* [About this task]:
Among the entries below, find every line that has "现在能搜到Facebook开源的RocksDB" and pull it out.

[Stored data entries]
┄┄┄┄┄┄┄┄┄┄

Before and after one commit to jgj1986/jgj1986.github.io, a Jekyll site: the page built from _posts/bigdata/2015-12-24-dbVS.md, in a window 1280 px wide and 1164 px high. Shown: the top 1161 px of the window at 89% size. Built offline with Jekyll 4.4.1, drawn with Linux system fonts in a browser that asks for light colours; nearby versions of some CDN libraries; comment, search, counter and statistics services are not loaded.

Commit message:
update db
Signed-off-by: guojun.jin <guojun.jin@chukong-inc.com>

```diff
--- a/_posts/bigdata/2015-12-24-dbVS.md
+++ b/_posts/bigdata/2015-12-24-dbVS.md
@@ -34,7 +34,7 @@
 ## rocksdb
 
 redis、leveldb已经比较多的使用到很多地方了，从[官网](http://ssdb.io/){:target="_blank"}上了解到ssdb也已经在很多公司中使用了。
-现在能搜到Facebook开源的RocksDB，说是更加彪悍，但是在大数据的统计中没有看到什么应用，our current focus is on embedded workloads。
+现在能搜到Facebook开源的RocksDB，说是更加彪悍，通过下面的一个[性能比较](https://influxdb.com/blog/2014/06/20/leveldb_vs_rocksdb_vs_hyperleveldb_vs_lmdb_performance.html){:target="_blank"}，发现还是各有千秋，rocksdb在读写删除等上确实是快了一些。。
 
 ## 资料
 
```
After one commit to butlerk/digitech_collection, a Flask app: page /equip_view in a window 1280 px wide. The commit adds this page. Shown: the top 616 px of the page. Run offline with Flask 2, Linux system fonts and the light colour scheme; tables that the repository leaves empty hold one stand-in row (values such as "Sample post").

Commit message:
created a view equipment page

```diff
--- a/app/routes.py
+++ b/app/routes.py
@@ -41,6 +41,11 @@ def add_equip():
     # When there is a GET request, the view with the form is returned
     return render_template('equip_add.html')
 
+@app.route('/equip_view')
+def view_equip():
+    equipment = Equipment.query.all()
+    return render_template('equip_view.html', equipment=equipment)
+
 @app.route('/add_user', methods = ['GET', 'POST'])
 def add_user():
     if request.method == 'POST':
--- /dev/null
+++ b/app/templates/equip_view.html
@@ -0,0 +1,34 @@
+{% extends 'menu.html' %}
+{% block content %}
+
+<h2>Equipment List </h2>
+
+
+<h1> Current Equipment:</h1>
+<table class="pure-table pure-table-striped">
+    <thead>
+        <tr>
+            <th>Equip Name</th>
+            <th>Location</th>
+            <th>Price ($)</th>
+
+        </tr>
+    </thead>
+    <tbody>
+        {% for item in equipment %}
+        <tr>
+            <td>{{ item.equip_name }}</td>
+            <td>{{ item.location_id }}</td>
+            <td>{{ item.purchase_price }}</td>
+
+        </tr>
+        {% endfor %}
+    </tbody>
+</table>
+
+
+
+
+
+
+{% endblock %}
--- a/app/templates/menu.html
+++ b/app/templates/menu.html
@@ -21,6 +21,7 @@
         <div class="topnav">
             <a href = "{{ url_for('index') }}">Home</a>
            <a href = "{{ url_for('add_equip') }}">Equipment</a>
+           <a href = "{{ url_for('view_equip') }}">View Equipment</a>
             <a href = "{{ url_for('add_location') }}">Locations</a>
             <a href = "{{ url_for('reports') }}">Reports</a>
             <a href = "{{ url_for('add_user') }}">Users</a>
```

┄┄┄┄┄┄┄┄┄┄

* [Problem solution]:
-现在能搜到Facebook开源的RocksDB，说是更加彪悍，但是在大数据的统计中没有看到什么应用，our current focus is on embedded workloads。
+现在能搜到Facebook开源的RocksDB，说是更加彪悍，通过下面的一个[性能比较](https://influxdb.com/blog/2014/06/20/leveldb_vs_rocksdb_vs_hyperleveldb_vs_lmdb_performance.html){:target="_blank"}，发现还是各有千秋，rocksdb在读写删除等上确实是快了一些。。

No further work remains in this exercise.